[Structured diff data]
══════════════════════════════

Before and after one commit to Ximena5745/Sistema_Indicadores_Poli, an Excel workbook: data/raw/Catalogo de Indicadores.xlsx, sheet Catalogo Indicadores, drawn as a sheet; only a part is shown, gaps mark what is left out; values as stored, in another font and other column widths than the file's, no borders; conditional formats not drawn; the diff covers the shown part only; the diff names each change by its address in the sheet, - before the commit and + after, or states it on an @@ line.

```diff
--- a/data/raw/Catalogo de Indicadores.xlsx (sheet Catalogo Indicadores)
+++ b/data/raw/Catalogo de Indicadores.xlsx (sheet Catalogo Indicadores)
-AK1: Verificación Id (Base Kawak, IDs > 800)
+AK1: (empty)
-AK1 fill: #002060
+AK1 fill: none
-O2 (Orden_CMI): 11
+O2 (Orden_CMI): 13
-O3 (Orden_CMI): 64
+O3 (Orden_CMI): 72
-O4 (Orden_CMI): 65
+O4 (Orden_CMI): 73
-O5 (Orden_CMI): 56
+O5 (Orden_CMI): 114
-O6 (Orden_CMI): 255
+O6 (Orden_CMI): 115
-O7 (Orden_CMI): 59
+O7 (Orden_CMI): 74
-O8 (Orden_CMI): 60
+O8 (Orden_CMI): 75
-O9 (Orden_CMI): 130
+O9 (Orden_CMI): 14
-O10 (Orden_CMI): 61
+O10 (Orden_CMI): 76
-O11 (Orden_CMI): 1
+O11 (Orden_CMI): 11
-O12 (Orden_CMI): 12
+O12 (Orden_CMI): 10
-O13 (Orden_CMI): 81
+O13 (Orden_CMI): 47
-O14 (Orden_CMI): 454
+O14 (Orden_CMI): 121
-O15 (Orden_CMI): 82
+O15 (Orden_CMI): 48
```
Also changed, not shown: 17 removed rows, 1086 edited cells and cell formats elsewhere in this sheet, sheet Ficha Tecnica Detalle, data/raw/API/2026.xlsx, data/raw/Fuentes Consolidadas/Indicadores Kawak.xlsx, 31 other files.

══════════════════════════════

• **Exercise**:
Copy all lines from the data above that contain the word "Catalogo".

• **Solution for this problem**:
Before and after one commit to Ximena5745/Sistema_Indicadores_Poli, an Excel workbook: data/raw/Catalogo de Indicadores.xlsx, sheet Catalogo Indicadores, drawn as a sheet; only a part is shown, gaps mark what is left out; values as stored, in another font and other column widths than the file's, no borders; conditional formats not drawn; the diff covers the shown part only; the diff names each change by its address in the sheet, - before the commit and + after, or states it on an @@ line.
--- a/data/raw/Catalogo de Indicadores.xlsx (sheet Catalogo Indicadores)
+++ b/data/raw/Catalogo de Indicadores.xlsx (sheet Catalogo Indicadores)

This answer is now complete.